- WHAT YOU WILL DO -
For the entries that follow, report how many lines include the word "Also" and add nothing.

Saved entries
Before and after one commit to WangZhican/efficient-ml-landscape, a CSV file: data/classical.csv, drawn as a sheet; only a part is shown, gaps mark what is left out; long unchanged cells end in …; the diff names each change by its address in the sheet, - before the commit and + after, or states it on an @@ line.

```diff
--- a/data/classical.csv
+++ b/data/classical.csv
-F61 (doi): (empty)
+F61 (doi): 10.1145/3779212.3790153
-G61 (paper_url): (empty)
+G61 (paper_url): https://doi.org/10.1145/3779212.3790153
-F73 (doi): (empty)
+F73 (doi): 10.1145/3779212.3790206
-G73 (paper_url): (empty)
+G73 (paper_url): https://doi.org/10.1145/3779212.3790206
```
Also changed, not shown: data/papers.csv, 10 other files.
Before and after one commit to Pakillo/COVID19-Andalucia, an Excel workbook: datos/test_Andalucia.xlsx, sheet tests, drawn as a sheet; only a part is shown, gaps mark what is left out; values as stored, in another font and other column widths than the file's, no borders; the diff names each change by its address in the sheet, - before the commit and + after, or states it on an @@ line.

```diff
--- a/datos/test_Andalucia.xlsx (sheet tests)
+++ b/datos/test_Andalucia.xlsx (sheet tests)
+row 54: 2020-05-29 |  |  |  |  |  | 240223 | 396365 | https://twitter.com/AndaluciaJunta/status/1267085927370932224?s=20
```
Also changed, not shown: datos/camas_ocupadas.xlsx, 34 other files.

- EXERCISE RESULT -
2